Editor's notes


Reinke Grandma was the first local we considering to interview, as she and her husband used to live in plenty of countries worldwide.

They worked and lived in many places just as locals there. And they have observed and experienced the world’s rapid changing during near half-century.

They are very modern and open-minded, like to use the latest electrical devices and keep updating their knowledge. But they said that decades ago, the transportation was not as developed as today, and traveling was not that easy.

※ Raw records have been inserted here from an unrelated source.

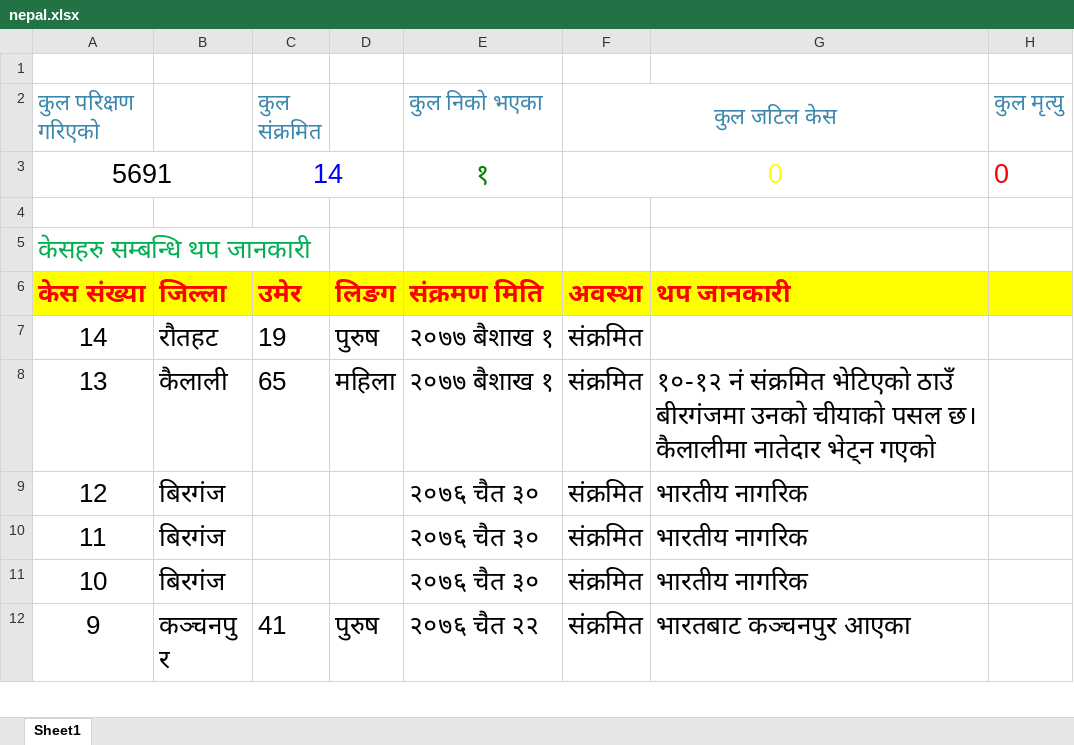
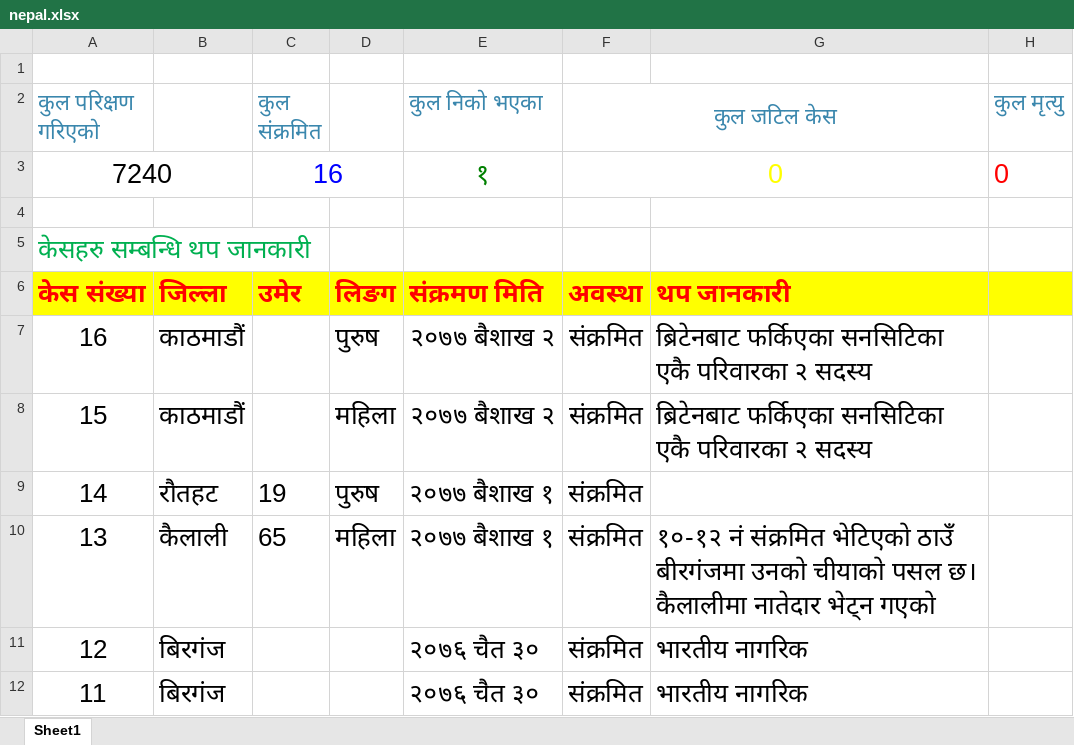
Before and after one commit to bibhadhungel/covidnepal.github.io, an Excel workbook: nepal.xlsx, sheet Sheet1, drawn as a sheet; only a part is shown; the shorter side is filled out with more unchanged rows; values as stored, in another font and other column widths than the file's, no borders; the diff names each change by its address in the sheet, - before the commit and + after, or states it on an @@ line.

```diff
--- a/nepal.xlsx (sheet Sheet1)
+++ b/nepal.xlsx (sheet Sheet1)
-A3 (कुल परिक्षण गरिएको): 5691
+A3 (कुल परिक्षण गरिएको): 7240
-C3 (कुल संक्रमित): 14
+C3 (कुल संक्रमित): 16
+row 7: 16 | काठमाडौं |  | पुरुष | २०७७ बैशाख २ | संक्रमित | ब्रिटेनबाट फर्किएका सनसिटिका एकै परिवारका २ सदस्य
+row 8: 15 | काठमाडौं |  | महिला | २०७७ बैशाख २ | संक्रमित | ब्रिटेनबाट फर्किएका सनसिटिका एकै परिवारका २ सदस्य
```
Also changed, not shown: world.xlsx, 13 other files.
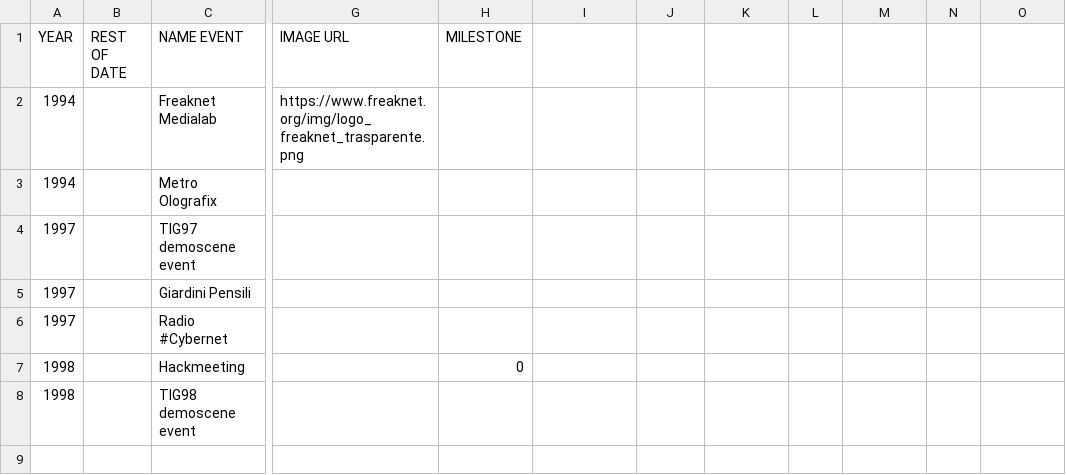
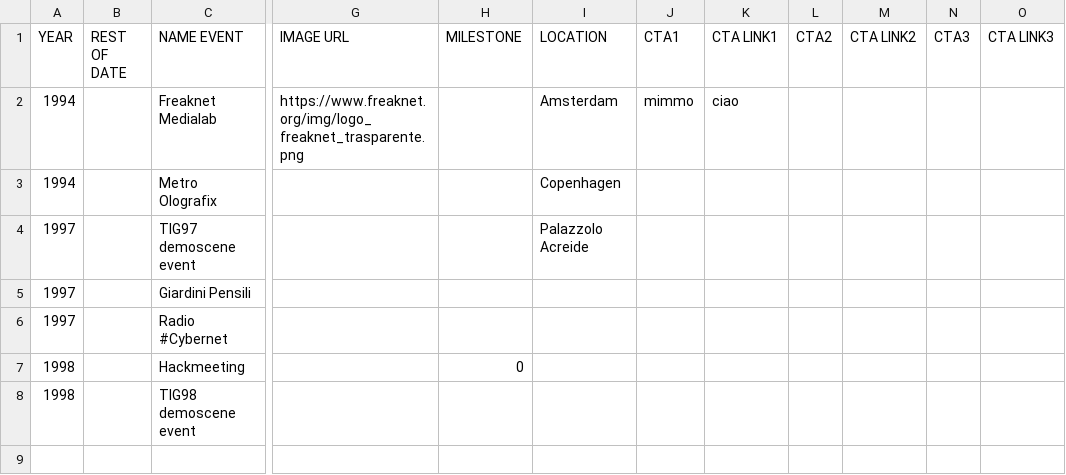
Before and after one commit to dyne/dyne.github.io, a CSV file: public/dyne-timeline.csv, drawn as a sheet; only a part is shown, gaps mark what is left out; the diff names each change by its address in the sheet, - before the commit and + after, or states it on an @@ line.

Commit message:
Style all the layouts with title and meta. Enhance the timeline.

```diff
--- a/public/dyne-timeline.csv
+++ b/public/dyne-timeline.csv
-I1: (empty)
+I1: LOCATION
-J1: (empty)
+J1: CTA1
-K1: (empty)
+K1: CTA LINK1
-L1: (empty)
+L1: CTA2
-M1: (empty)
+M1: CTA LINK2
-N1: (empty)
+N1: CTA3
-O1: (empty)
+O1: CTA LINK3
-I2 (LOCATION): (empty)
+I2 (LOCATION): Amsterdam
-J2 (CTA1): (empty)
+J2 (CTA1): mimmo
-K2 (CTA LINK1): (empty)
+K2 (CTA LINK1): ciao
-I3 (LOCATION): (empty)
+I3 (LOCATION): Copenhagen
-I4 (LOCATION): (empty)
+I4 (LOCATION): Palazzolo Acreide
```
Also changed, not shown: 11 other files.
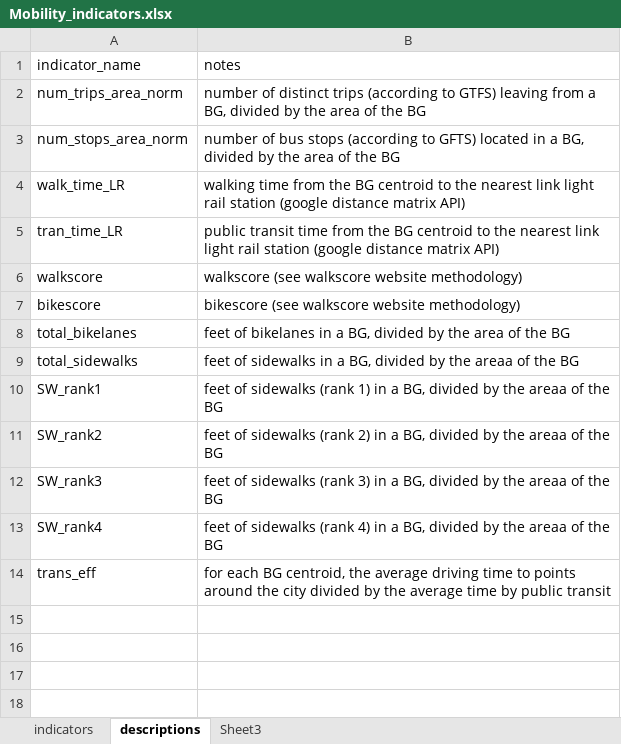
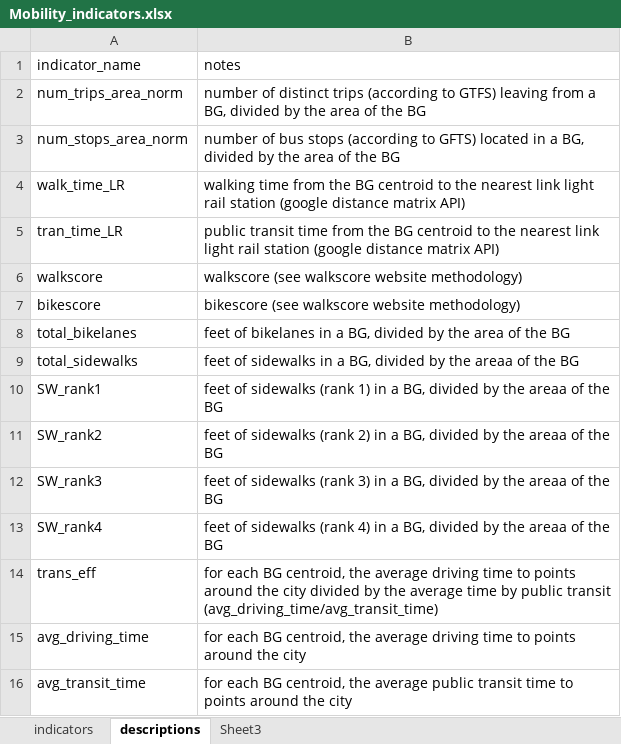
Before and after one commit to uwescience/DSSG2017-Equity, an Excel workbook: data/Mobility_indicators.xlsx, sheet descriptions, drawn as a sheet; values as stored, in another font and other column widths than the file's, no borders; the diff names each change by its address in the sheet, - before the commit and + after, or states it on an @@ line.

Commit message:
added average transit and driving time to mobility indicators

```diff
--- a/data/Mobility_indicators.xlsx (sheet descriptions)
+++ b/data/Mobility_indicators.xlsx (sheet descriptions)
-B14 (notes): …public transit
+B14 (notes): …public transit (avg_driving_time/avg_transit_time)
+row 15: avg_driving_time | for each BG centroid, the average driving time to points around the city
+row 16: avg_transit_time | for each BG centroid, the average public transit time to points around the city
```
Also changed, not shown: sheet indicators.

There was no Internet, so they got news from newspapers and communicated with friends by writing letters.

After coming back to Amsterdam for years, we believe she has many insights and stories about the world especially Amsterdam.



Q | After living worldwide, why did you select Amsterdam to settle down?

I was born in a little hamlet in Friesland (think about black and white cows) the most northern province of the Netherlands with its own language.

I’m an OAP (old age pensioner) now, but when I was young, I had this dream about moving to Amsterdam and as soon as possible I could I applied for a teaching job in Mokum.

Later on, in life, I was lucky enough to live in different parts of the world, such as Russia, Argentina, India, South Africa, Iran and so on because my husband worked there. But every time we moved back to the Netherlands, I was so excited to be in Amsterdam again.



Q |
How long have you lived in Amsterdam
& what changes in this city have you experienced?

I lived on and off in Amsterdam, in total for 13 years. Amsterdam is like what it always has been: an open, tolerant city with hundreds of nationalities.

The attraction of Amsterdam is, I think, it’s anything but a big city. In the inner city, most of the attractions like museums are in walking distance. Unavoidably the city has become much more busy over the years. Almost everybody wants to be in Amsterdam.


Q | What pop attractions would you like to highlight for travelers?

2019 is the “Rembrandt Year” in Rijksmuseum, most certainly worth a visit.

Also If you take the ferry behind Central Station to visit the Eye, you'll find an exhibition center, a theatre and a big lounge overlooking the water. And next to building Eye, you can find  Amsterdam Tower (22 floors) with restaurants and on top a panorama floor with a magnificent view over the city. You also can have a go on a big swing there.

Amsterdam has so much to offer, and it’s impossible to mention everything.

All the museums, the Heineken Brewery and of course the really really beautiful canals with all the big houses dating from the Golden Century which have existed four centuries.

Also, Jordaan is worth a visit. It’s an old area with restaurants and little shops.

For shopping, there’s de Bijenkorf and Hudson’s Bay, not far from each other.




Q | What "secret" places would you like to recommend travelers to visit?

1) Het Begijnhof is unique and very close to the Kalverstraat.

2) The garden of the Rijksmuseum.

3) A little bit further away is Frankendael. It’s more in the eastern part of the city. Frankendael used to be a manor for the wealthy Amsterdamers. Now it’s a restaurant with a beautiful garden.

4) “Ons lieve heer op solder” a secret church during the time the roman catholic church was forbidden in the Netherlands. You can find it in” the red light district” in Amsterdam. | TripCell